Morocco’s economy looks to be heading towards a great path, but the Moroccan government must follow through its constitutional reforms to solidify its gains. Its economy still has many areas for improvement; while these may seem daunting, the government must instead use the opportunity to make a positive change and seize on the confidence given to them by their foreign investors.
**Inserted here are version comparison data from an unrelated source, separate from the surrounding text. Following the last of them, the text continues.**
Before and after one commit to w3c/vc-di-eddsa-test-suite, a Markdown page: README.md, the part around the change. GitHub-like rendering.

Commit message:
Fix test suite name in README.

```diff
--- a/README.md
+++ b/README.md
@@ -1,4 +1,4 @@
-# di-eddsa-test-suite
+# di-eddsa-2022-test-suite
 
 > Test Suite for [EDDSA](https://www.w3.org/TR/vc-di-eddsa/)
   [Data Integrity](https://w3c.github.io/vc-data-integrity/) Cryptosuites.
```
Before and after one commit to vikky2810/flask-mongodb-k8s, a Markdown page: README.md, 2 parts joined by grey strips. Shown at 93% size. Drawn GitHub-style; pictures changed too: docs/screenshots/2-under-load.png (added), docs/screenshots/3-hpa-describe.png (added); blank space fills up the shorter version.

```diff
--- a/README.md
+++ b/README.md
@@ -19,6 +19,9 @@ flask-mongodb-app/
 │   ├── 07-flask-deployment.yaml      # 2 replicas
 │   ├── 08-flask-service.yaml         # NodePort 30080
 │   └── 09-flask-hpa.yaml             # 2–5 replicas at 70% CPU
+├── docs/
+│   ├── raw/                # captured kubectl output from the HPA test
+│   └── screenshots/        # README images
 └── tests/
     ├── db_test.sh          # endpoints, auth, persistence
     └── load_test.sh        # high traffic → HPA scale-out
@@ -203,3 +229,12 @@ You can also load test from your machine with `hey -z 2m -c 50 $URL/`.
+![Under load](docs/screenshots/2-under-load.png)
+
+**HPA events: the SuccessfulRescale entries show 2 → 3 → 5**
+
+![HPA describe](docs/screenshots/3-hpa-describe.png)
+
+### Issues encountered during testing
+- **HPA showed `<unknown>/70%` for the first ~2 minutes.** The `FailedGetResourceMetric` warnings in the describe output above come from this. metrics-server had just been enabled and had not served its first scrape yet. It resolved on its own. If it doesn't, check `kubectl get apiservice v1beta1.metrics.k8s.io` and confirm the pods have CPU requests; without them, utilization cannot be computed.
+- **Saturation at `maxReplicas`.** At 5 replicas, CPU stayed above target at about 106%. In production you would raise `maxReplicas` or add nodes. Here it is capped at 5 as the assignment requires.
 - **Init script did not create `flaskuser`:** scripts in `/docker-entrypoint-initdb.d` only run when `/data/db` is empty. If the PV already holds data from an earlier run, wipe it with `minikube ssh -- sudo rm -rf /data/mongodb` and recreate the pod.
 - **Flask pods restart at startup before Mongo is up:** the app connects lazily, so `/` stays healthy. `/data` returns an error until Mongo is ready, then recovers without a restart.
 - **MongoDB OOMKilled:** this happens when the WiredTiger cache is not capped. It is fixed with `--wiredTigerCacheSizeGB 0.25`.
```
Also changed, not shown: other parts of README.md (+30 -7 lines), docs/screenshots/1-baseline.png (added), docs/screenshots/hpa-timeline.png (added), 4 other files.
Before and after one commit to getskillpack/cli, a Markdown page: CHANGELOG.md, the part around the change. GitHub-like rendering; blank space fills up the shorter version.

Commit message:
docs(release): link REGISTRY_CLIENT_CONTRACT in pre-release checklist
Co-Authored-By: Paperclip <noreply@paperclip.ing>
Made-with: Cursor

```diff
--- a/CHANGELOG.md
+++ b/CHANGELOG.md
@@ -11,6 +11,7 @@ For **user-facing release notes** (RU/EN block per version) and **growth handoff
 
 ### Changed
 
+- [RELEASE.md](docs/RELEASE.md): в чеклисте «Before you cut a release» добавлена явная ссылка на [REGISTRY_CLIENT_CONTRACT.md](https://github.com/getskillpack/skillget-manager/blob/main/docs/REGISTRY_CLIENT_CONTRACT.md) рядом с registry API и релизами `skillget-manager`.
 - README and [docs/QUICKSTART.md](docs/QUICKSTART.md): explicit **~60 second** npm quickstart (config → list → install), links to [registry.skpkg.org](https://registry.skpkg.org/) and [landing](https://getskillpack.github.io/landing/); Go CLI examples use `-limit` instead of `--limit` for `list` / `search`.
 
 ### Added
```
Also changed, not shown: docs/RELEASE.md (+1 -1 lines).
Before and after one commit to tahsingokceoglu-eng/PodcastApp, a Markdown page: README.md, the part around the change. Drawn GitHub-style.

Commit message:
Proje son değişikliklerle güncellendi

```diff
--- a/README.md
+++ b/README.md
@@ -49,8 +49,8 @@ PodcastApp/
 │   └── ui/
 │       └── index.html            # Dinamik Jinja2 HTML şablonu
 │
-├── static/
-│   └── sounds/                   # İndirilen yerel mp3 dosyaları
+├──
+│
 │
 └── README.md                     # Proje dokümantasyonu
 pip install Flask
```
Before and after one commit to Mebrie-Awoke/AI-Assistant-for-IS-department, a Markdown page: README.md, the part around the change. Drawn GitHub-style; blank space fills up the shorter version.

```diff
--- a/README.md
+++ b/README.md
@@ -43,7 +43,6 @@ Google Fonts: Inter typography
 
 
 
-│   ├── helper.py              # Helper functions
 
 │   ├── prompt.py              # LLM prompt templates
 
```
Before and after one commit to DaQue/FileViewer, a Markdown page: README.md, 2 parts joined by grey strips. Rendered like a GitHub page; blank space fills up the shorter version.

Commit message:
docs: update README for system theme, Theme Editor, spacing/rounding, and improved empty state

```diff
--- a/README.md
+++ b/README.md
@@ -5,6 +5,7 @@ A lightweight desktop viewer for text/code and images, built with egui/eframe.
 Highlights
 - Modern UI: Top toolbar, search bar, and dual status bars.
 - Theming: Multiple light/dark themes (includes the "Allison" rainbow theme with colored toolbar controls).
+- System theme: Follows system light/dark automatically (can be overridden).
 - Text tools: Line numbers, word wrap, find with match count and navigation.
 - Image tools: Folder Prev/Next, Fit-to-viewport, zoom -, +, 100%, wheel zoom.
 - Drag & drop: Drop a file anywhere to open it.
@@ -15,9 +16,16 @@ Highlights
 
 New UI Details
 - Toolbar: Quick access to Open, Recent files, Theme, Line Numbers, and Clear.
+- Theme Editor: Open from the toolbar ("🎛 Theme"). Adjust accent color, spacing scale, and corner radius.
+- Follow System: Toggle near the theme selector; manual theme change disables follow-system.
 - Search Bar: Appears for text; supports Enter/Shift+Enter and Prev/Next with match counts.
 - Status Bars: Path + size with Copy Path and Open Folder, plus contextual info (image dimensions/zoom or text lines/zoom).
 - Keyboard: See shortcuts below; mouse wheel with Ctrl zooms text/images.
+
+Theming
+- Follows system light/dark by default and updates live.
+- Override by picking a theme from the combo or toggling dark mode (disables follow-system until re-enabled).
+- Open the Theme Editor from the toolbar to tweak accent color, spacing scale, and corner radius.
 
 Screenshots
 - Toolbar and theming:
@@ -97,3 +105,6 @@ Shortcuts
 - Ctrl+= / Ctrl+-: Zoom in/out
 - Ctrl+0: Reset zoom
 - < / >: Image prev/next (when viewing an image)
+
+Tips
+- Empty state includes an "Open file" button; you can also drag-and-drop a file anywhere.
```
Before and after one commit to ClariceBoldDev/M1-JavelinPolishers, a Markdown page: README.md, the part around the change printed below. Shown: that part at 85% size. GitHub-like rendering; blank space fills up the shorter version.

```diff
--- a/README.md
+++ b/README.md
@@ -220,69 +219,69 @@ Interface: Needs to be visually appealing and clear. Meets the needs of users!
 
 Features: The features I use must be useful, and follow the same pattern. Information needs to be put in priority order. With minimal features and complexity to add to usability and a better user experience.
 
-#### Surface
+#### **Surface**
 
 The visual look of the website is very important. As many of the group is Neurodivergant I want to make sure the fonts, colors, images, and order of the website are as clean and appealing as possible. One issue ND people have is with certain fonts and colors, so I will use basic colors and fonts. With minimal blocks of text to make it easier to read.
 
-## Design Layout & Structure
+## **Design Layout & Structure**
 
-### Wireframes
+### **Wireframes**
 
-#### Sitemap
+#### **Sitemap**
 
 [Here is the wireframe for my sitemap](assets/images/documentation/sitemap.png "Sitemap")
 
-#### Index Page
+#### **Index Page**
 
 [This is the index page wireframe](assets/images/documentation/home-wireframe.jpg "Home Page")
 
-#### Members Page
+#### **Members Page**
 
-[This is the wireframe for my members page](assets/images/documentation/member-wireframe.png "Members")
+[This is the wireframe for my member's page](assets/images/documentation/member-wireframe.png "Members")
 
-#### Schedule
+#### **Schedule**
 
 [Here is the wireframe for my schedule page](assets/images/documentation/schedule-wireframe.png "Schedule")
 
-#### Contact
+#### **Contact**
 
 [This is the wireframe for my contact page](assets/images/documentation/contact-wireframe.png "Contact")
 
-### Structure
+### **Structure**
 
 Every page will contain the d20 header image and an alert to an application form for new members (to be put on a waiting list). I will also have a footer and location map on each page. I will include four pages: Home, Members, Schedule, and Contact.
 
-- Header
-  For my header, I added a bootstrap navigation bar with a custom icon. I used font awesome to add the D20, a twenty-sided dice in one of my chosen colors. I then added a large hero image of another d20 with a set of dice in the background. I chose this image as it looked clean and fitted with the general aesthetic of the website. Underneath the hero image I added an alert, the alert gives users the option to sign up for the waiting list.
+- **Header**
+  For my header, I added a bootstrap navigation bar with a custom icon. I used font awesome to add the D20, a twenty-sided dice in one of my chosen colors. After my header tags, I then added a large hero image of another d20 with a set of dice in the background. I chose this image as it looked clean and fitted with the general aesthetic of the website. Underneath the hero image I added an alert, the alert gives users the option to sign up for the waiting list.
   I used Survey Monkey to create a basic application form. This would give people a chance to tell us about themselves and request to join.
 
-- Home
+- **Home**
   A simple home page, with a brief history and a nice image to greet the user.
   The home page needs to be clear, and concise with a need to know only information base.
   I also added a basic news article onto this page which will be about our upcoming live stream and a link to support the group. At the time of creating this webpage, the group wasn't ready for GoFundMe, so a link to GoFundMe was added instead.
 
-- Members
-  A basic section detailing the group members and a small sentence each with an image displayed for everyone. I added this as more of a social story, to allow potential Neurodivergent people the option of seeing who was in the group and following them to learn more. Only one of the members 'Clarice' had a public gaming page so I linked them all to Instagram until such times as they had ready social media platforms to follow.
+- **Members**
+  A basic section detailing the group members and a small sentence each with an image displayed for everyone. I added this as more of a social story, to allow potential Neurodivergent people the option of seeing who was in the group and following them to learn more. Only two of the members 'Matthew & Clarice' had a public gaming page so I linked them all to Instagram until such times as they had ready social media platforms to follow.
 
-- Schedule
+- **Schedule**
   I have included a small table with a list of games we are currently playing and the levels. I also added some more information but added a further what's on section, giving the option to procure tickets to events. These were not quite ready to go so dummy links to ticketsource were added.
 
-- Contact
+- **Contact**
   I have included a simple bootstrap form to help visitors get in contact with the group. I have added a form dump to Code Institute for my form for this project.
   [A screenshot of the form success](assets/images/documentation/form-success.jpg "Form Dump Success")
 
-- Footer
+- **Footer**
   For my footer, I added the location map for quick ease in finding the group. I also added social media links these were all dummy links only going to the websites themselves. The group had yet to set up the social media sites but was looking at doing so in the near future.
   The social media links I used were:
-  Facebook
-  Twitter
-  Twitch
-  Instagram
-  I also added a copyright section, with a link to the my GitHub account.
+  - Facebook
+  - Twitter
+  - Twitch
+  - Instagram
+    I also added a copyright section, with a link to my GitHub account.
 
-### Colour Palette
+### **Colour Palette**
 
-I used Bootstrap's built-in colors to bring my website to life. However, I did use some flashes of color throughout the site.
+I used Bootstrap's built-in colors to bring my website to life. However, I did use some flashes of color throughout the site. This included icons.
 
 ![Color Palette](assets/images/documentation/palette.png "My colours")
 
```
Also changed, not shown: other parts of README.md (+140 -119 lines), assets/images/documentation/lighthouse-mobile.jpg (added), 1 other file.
Its dedication to maintaining sound fiscal practices, implementing reforms, investing on its citizens and infrastructure, and its commitment to creating an open and dynamic business environment will ultimately help Morocco maximize its gains and improve their international trade standing.


Mohamed Dekkak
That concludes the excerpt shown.